Woman at well hears summons
Like her, we each face our own challenges in responding to the call
By Mary Stubler
I thought I knew the Gospel for the Third Sunday of Lent (Jn 4:5-42) because "we hear the same readings every third year." But when I looked up the citation in my Bible, the title of this story surprised me. It said, "Jesus and the Woman of Samaria."
It seemed a bit bland compared to the other titles and my reaction was, to be honest, less than enthusiastic. But once I started to read to refresh my memory, I found myself identifying with this Woman of Samaria.
I found her practical and candid. "Sir, you have no bucket and the well is deep." Also, she was conscious of the customs and norms of her time in history. "How is it that you, a Jew, ask a drink of me a woman of Samaria." Jews did not share things in common with Samaritans ... especially a woman.
Yet pushing aside artificial boundaries, Jesus was conversing with her. He caught her attention by speaking about water. Living Water? Everyone knows water is essential for life. What was he saying about anyone who drinks from Jacob's well would thirst again? But this Living Water, once given, became a "Spring of Water gushing up to Eternal Life" and those who received it would never by thirsty?
I can imagine this practical woman thinking, "I'm not sure what he's talking about but I am surely intrigued by it. I want this Living Water."
See how Jesus caught her attention, her imagination, and her interest?
I think Jacob's well and its water symbolized faith in God. Jesus was saying water from Jacob's well is limited (you will thirst again), but faith in God, mediated by Jesus, became alive (Living Water) -- a faith that would grow.
Another point that puzzled me was why the Samaritan woman came to the well at noon, the hottest part of the day.

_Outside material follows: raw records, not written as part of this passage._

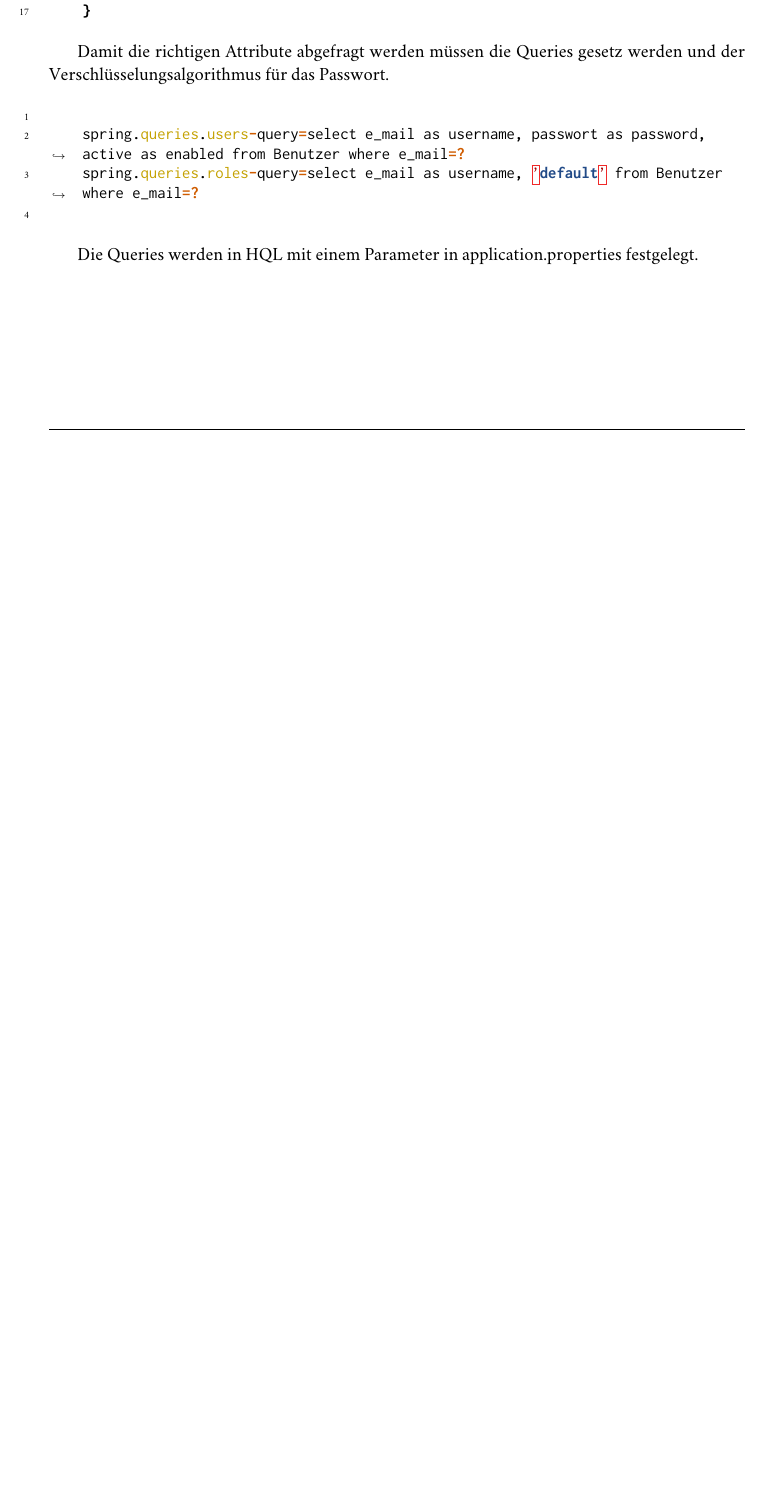
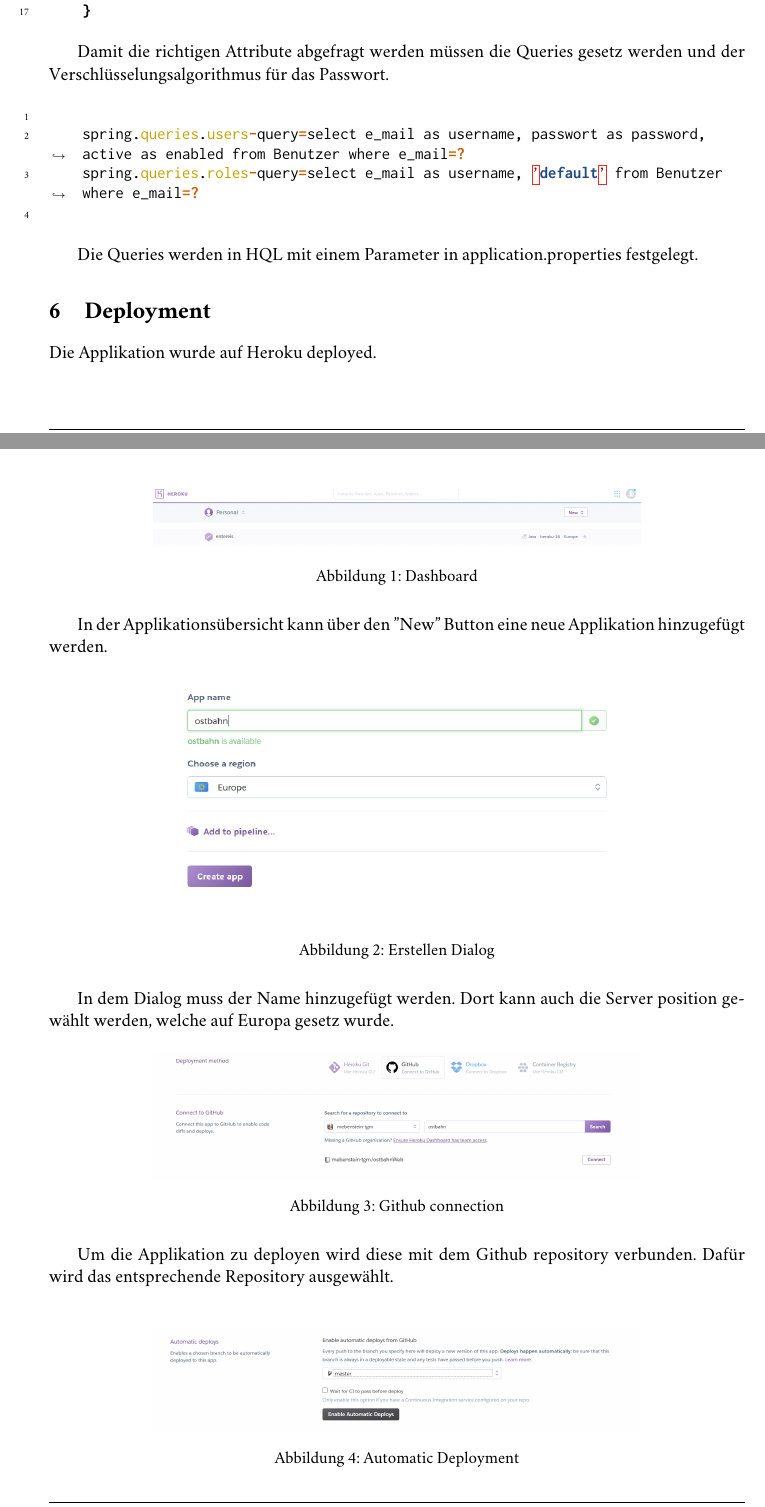
Before and after one commit to mebenstein-tgm/ostbahnWeb, a LaTeX document (protocol/main.tex, which reads protocol/_solution.tex): part of page 9 of 10 before the commit and two parts of pages 9 and 10 of 12 after it, the two joined at a grey line, cut so that both start at the same text, the shorter picture padded with empty space. Compiled offline with pdfLaTeX.

Commit message:
fixed stuff

```diff
--- a/protocol/_solution.tex
+++ b/protocol/_solution.tex
@@ -139,3 +139,39 @@ Damit die richtigen Attribute abgefragt werden müssen die Queries gesetz werden
 \end{code}
 
 Die Queries werden in HQL mit einem Parameter in application.properties festgelegt.
+
+\section{Deployment}
+
+Die Applikation wurde auf Heroku deployed.
+
+\begin{figure}
+	\centering
+	\includegraphics[width=0.7\linewidth]{images/screenshot001}
+	\caption{Dashboard}
+	\label{fig:screenshot001}
+\end{figure}
+
+In der Applikationsübersicht kann über den ''New'' Button eine neue Applikation hinzugefügt werden.
+
+\begin{figure}
+	\centering
+	\includegraphics[width=0.7\linewidth]{images/screenshot002}
+	\caption{Erstellen Dialog}
+	\label{fig:screenshot002}
+\end{figure}
+
+In dem Dialog muss der Name hinzugefügt werden. Dort kann auch die Server position gewählt werden, welche auf Europa gesetz wurde.
+
+\begin{figure}
+	\centering
+	\includegraphics[width=0.7\linewidth]{images/screenshot004}
+	\caption{Github connection}
+	\label{fig:screenshot004}
+\end{figure}
+
+Um die Applikation zu deployen wird diese mit dem Github repository verbunden. Dafür wird das entsprechende Repository ausgewählt.\\
+
+\begin{figure}
+	\centering
+	\includegraphics[width=0.7\linewidth]{images/screenshot005}
+	\caption{Automatic Deployment}
```
Also changed, not shown: protocol/images/screenshot001.png (added), protocol/images/screenshot002.png (added), protocol/images/screenshot003.png (added), protocol/images/screenshot004.png (added), protocol/images/screenshot005.png (added), protocol/_solution.tex (4 more changed lines), 3 other files.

Women regularly gathered at the well. It was a source of life literally and figuratively for the community. It became clearer, as Jesus commented on her five husbands and the man she now lived with, that she was on the margins of the society of women of Sychar.
Yet, typical of Jesus, he chose her to be his messenger to the community. He often invited tax collectors, sinners, and even women to tell the Good News. Jesus didn't have much use for judgmentalism or self-righteousness.
The Samaritan woman was perceptive, recognized him as a prophet and speculated he was the Messiah. She was an ideal messenger. Yet, she knew her status in Sychar and didn't presume to announce him to the community based on her own understanding. Instead, she spoke from her reality: "He knew every thing I have done."
When her neighbors came to Jesus, they believed because they heard his words for themselves.
Today, we have a greater challenge. We grow in Faith by hearing the Word of God through Scripture that at times puzzles us. We see the face of God in the lives and actions of people around us, often as angels, but sometimes puzzling. We learn about God from those responsible for teaching us (parents, priests, teachers, religious). Again puzzled?
Each of these methods has its own challenges. Where's the clear message? In my journey of faith, it's often not clear and that's part of the greater challenge.
I think the other part is because Jesus is not physically with us today. I can't bump into him at the gas station. His message can be less apparent. Each of us must look for it within ourselves and in those around us. We need to work at our relationship with God.
Like the Samaritan woman, I can say "I know the Messiah, the Christ, is coming ... his second coming." Unlike her, I believe, I worship, because I see God in the people around me and in all of his creation. His Spirit lives today in them. They are his messengers to me today just like the Samaritan woman at the well.
(Stubler is marriage preparation coordinator for the Green Bay Diocese.)